* **What the exercise asks**
Search the listing below for the string "mark", then copy every line it appears in.
** Source material follows **
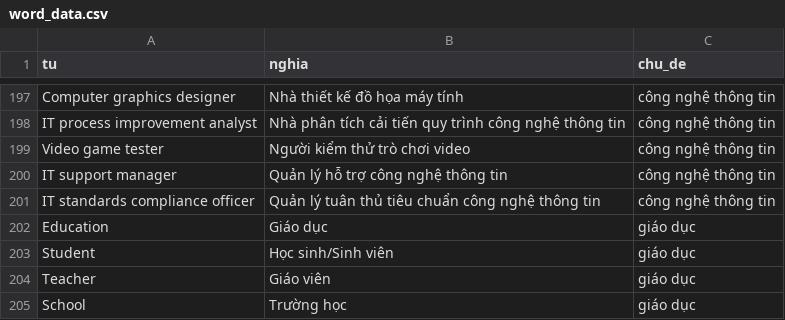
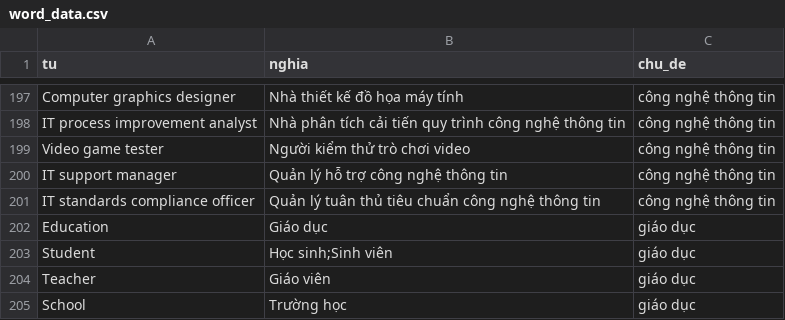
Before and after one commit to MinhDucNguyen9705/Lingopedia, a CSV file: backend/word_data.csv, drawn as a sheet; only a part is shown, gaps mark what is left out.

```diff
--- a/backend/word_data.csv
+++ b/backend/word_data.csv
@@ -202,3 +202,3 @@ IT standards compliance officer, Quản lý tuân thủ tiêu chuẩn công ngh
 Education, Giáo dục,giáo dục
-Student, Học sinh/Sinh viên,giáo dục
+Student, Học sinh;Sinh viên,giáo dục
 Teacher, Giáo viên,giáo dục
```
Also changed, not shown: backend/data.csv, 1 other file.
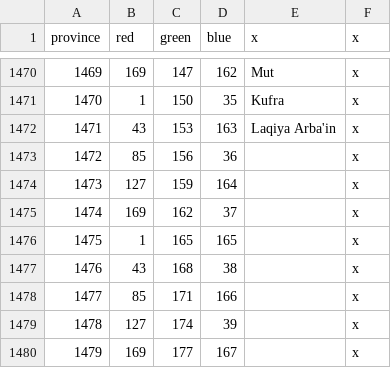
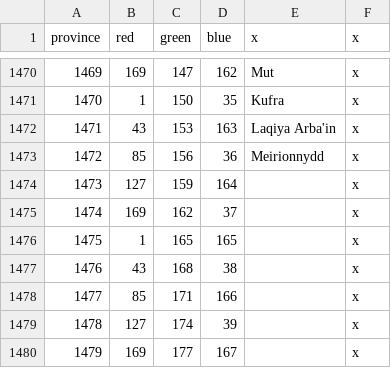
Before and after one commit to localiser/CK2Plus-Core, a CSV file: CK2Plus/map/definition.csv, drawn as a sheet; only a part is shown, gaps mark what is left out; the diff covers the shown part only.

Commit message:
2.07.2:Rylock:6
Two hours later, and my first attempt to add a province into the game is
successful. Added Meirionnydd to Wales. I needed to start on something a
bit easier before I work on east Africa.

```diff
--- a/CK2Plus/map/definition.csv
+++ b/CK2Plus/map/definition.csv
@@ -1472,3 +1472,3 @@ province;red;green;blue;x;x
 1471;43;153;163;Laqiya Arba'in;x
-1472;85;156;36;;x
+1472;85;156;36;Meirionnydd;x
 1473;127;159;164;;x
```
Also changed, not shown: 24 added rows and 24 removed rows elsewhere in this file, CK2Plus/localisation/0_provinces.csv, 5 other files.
** End of Source material **
* **Completed exercise**
Before and after one commit to MinhDucNguyen9705/Lingopedia, a CSV file: backend/word_data.csv, drawn as a sheet; only a part is shown, gaps mark what is left out.
Before and after one commit to localiser/CK2Plus-Core, a CSV file: CK2Plus/map/definition.csv, drawn as a sheet; only a part is shown, gaps mark what is left out; the diff covers the shown part only.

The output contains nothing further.